So, which comes first: foreign budgetary aid to build institutions or the institutional mechanisms to support the aid?
In an unsigned blog post, OBP argues that money is not a cure-all:
While aid can be a useful carrot, the debate should focus on how to create domestic accountability, not on how and where to apply donor funding. In practice we know that domestic accountability institutions in poor countries are as weak as they ever were. Domestic accountability will not ‘emerge’ where budget support is provided. It must be built by the very same donors that adhere to the budget support approach.
That sounds right to us.
Our contribution: Ethiopia is indeed unaccountable.
In their 2008 index, OBP did not conduct fieldwork in Ethiopia. But we did.
The 2008 findings of the Global Integrity Report: Ethiopia solidly supports Easterly’s claims that domestic accountability is virtually non-existent in Ethiopia. This can be seen in the huge implementation gap between the legal framework and the actual implementation of anti-corruption reforms. Our researcher explains this saying: “rather than a question of regulations to promote accountability, the problem in Ethiopia is that the party and the state are virtually the same.”

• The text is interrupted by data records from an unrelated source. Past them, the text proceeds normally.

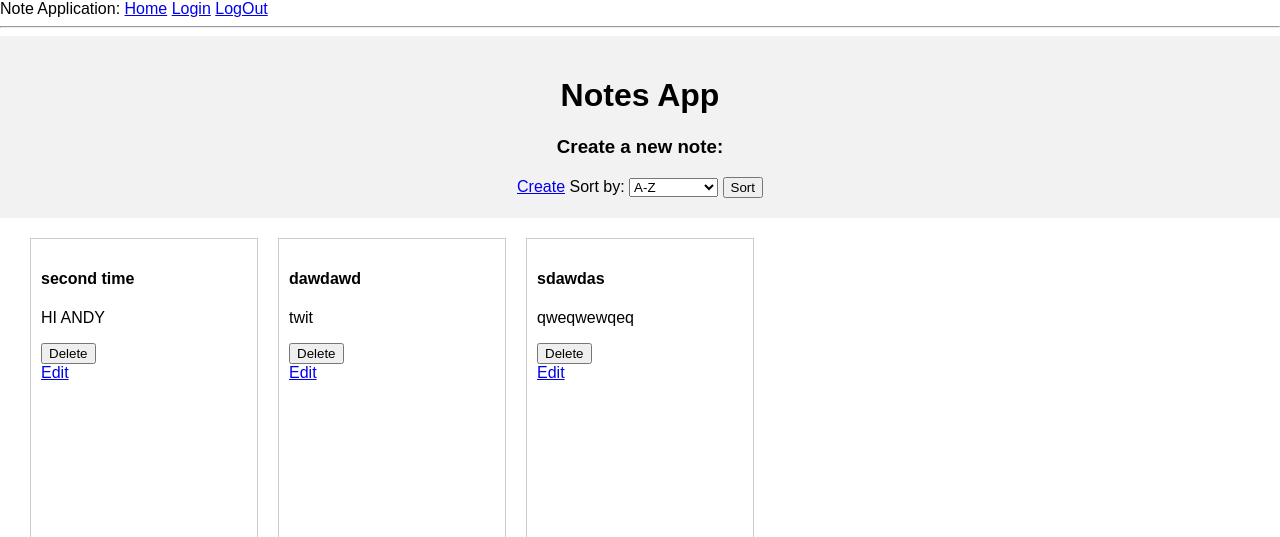
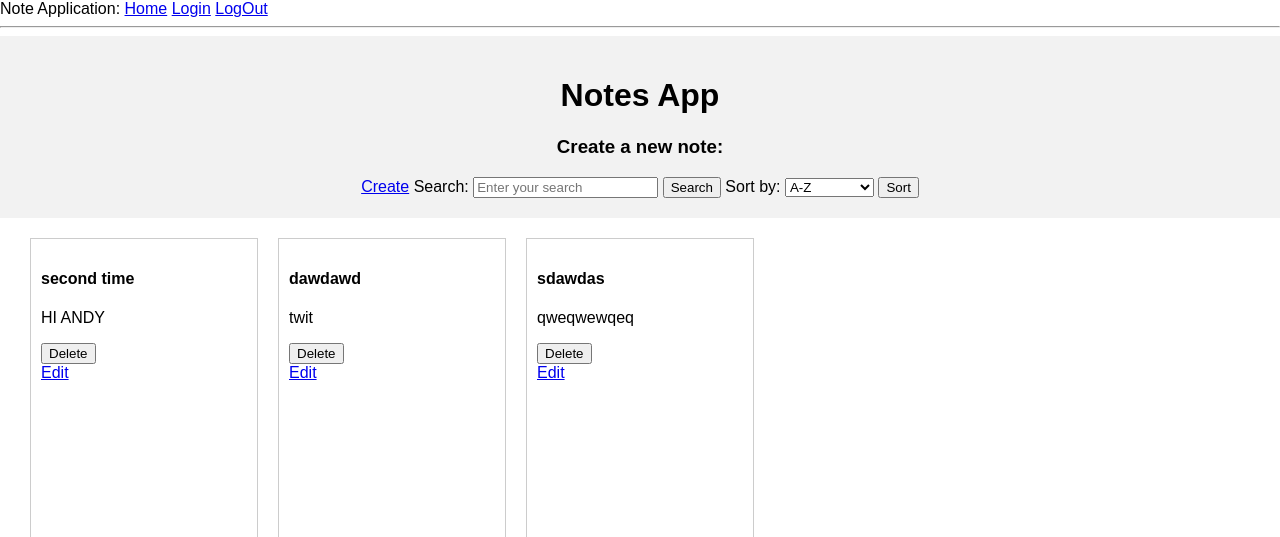
Before and after one commit to khangdang123/ProjectDatabase, a Flask app: page /index in a window 1280 px wide. Shown: the top 537 px of the page. Run offline with Flask 3, Linux system fonts and the light colour scheme.

Commit message:
Added basis of non working search feature

```diff
--- a/app/routes.py
+++ b/app/routes.py
@@ -189,3 +189,18 @@ def show_detail(note_id):
 
 
    return render_template('note.html', note=note, comment_form=comment_form)
+
+@app.route('/search', methods=['POST'])
+def search():
+    query = request.form.get('query')
+
+    if query:
+        # Use the Note model to query the database for notes containing the search query
+        notes = Note.query.filter(
+            (Note.title.ilike(f"%{query}%")) | (Note.content.ilike(f"%{query}%"))
+        ).all()
+    else:
+        # If no query is provided, return all notes
+        notes = Note.query.all()
+
+    return render_template('search_results.html', query=query, notes=notes)
--- a/app/templates/index.html
+++ b/app/templates/index.html
@@ -44,7 +44,12 @@
         <h1>Notes App</h1>
         <h3>Create a new note:</h3>
         <a href="{{ url_for('create_note') }}" class="login-link">Create</a>
-
+        <!-- Add this form inside the header section or wherever you want the search bar -->
+        <form action="{{ url_for('search') }}" method="post" style="display: inline;">
+            <label for="query">Search:</label>
+            <input type="text" id="query" name="query" placeholder="Enter your search">
+            <button type="submit">Search</button>
+        </form>
         <!-- Sorting Form -->
         <form method="post" style="display: inline;">
             <label for="sort_option">Sort by:</label>
@@ -69,6 +74,7 @@
             </div>
         {% endfor %}
     </div>
+
 </body>
 </html>
 {% endblock %}
```
Also changed, not shown: app/templates/search_results.html (added, +17 -0 lines).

In terms of the budget, our data suggests the Ethiopian legislature lacks the expertise to provide a detailed budgetary review and does not have the power to suggest changes that refute the wishes of the executive branch. In addition, substantial budget debate occurs behind closed doors. While citizens theoretically have access to itemized budgets, in actuality, access is limited. This reflects a broader trend of weak communication and information flow between government and citizens.
These realities in Ethiopia, Malawi and Rwanda prevent citizens from providing meaningful input in the allocation of aid money. As we have noted on this blog in a different context, transfer of large sums of money directly to governments with weak accountability mechanisms is unlikely to end well.
Aid donors can use their financial resources to leverage the political will needed to increase domestic budget accountability practices. Supporting these governance reforms must be a first step to any international aid program.
[Disclosure: There are some aid agencies among Global Integrity’s donors.]
— Norah Mallaney and Global Integrity